Cannabis use produces persistent cognitive impairments
A systematic review published today in the scientific journal Addiction has found that cannabis use leads to acute cognitive impairments that may continue beyond the period of intoxication. This Canadian-led meta-review (review of reviews) merged the findings of 10 meta-analyses representing more than 43,000 participants.
The study found that cannabis intoxication leads to small to moderate cognitive impairments in areas including
- making decisions,
- suppressing inappropriate responses,
- learning through reading and listening,
- the ability to remember what one reads or hears, and
- the time needed to complete a mental task.
These and other acute impairments mirror the residual effects documented for cannabis use, suggesting that the damaging effects of cannabis begin while it is being consumed and persist beyond that period.

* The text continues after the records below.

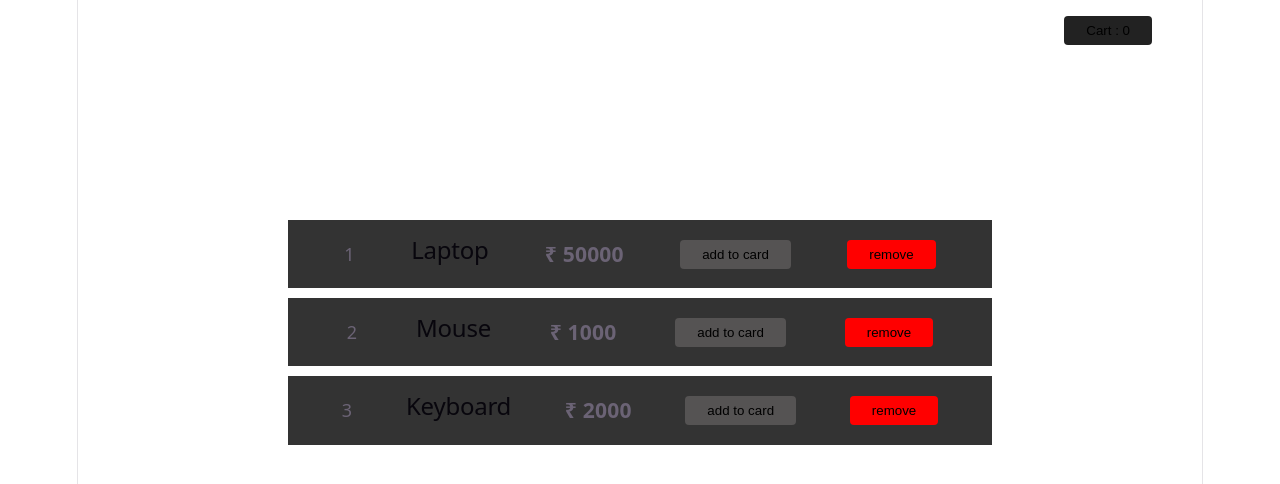
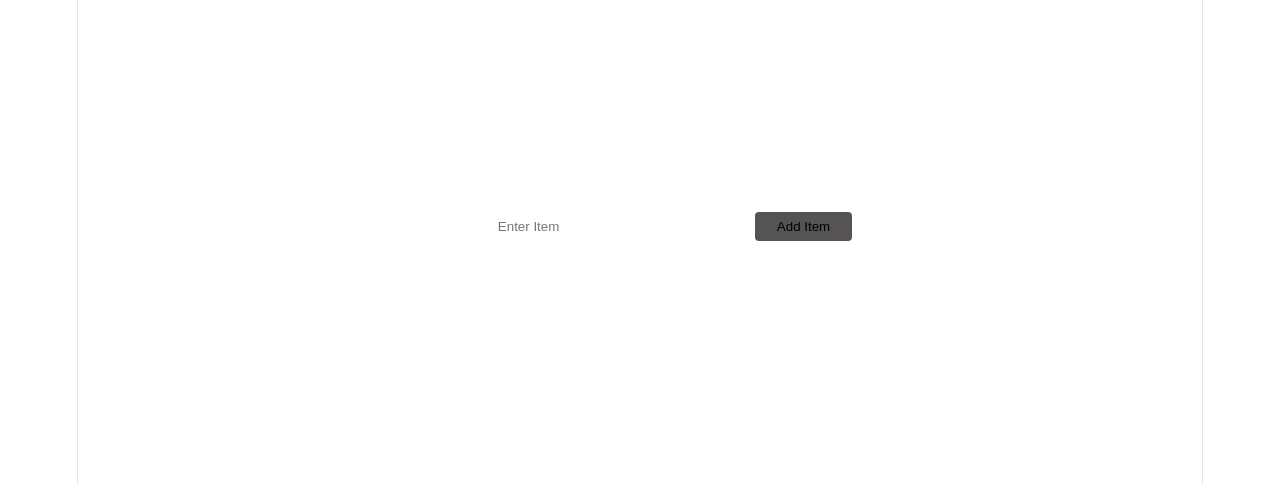
Before and after one commit to Vikrammistry67/ReactJS-Learning, a React (Vite) app: page / in a window 1280 px wide. Shown: the top 484 px of the page. Built offline with nearby package versions, Linux system fonts and the light colour scheme.

Commit message:
feat: add console log for debugging in Cart component

```diff
--- /dev/null
+++ b/src/InterViewAskedQuestions/DynamicLists/DynamicList .jsx
@@ -0,0 +1,39 @@
+import { useState } from "react"
+
+const DynamicList = () => {
+    const [input, setInput] = useState('');
+    const [list, setList] = useState([]);
+
+    const addToList = () => {
+        if (!input.trim()) return;
+        setList(prev => [...prev, input]);
+        setInput('');
+    };
+    return (
+        <div>
+
+            <input
+                value={input}
+                type="text"
+                onChange={(e) => setInput(e.target.value)}
+                placeholder="Enter Item"
+            />
+            <button
+                onClick={addToList}
+                style={{ marginLeft: '10px' }}>Add Item</button>
+
+
+            <div>
+                {
+                    list.map((item, idx) => {
+                        return (
+                            <div>{idx} -- {item}</div>
+                        )
+                    })
+                }
+            </div>
+        </div>
+    )
+}
+
+export default DynamicList
--- a/src/InterViewAskedQuestions/ForHandleInterviewQuestionMainPage/InterViewMainPage.jsx
+++ b/src/InterViewAskedQuestions/ForHandleInterviewQuestionMainPage/InterViewMainPage.jsx
@@ -1,4 +1,5 @@
-import Cart from "../ScenarioBasedQuestions/CartFunctionality/Cart"
+import DynamicList from "../DynamicLists/DynamicList "
+// import Cart from "../ScenarioBasedQuestions/CartFunctionality/Cart"
 // import ToggleButton from "../ScenarioBasedQuestions/ToggleButton/ToggleButton"
 
 const InterViewMainPage = () => {
@@ -6,7 +7,9 @@ const InterViewMainPage = () => {
         <div>
             {/* <ToggleButton /> */}
 
-            <Cart/>
+            {/* <Cart/> */}
+
+            <DynamicList/>
 
         </div>
     )
--- a/src/InterViewAskedQuestions/ScenarioBasedQuestions/CartFunctionality/Cart.jsx
+++ b/src/InterViewAskedQuestions/ScenarioBasedQuestions/CartFunctionality/Cart.jsx
@@ -19,6 +19,9 @@ const Cart = () => {
         setCart(prev => prev.filter(item => item.id != id));
         setCartCount(prev => prev == 0 ? prev : prev - 1);
     }
+
+
+    console.log('Hey Commit')
     return (
         <div>
             <button style={{ position: 'absolute', top: '2%', right: '10%', backgroundColor: '#222' }}>Cart : {cartCount}</button>
```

"Our study enabled us to highlight several areas of cognition impaired by cannabis use, including problems concentrating and difficulties remembering and learning, which may have considerable impact on users' daily lives," said the study's co-author Dr. Alexandre Dumais, Associate Clinical Professor of Psychiatry at Université de Montréal. "Cannabis use in youth may consequently lead to reduced educational attainment, and, in adults, to poor work performance and dangerous driving. These consequences may be worse in regular and heavy users."
Cannabis is the third most consumed psychoactive substance in the world (after alcohol and nicotine) and adolescents as well as young adults have the highest rates of cannabis use. Recent global changes in the legalization of cannabis suggest that public perceptions of its safety and acceptability are on the rise. It is therefore important to understand the cognitive risks involved in using cannabis, especially to young people, whose brains are undergoing significant developmental changes.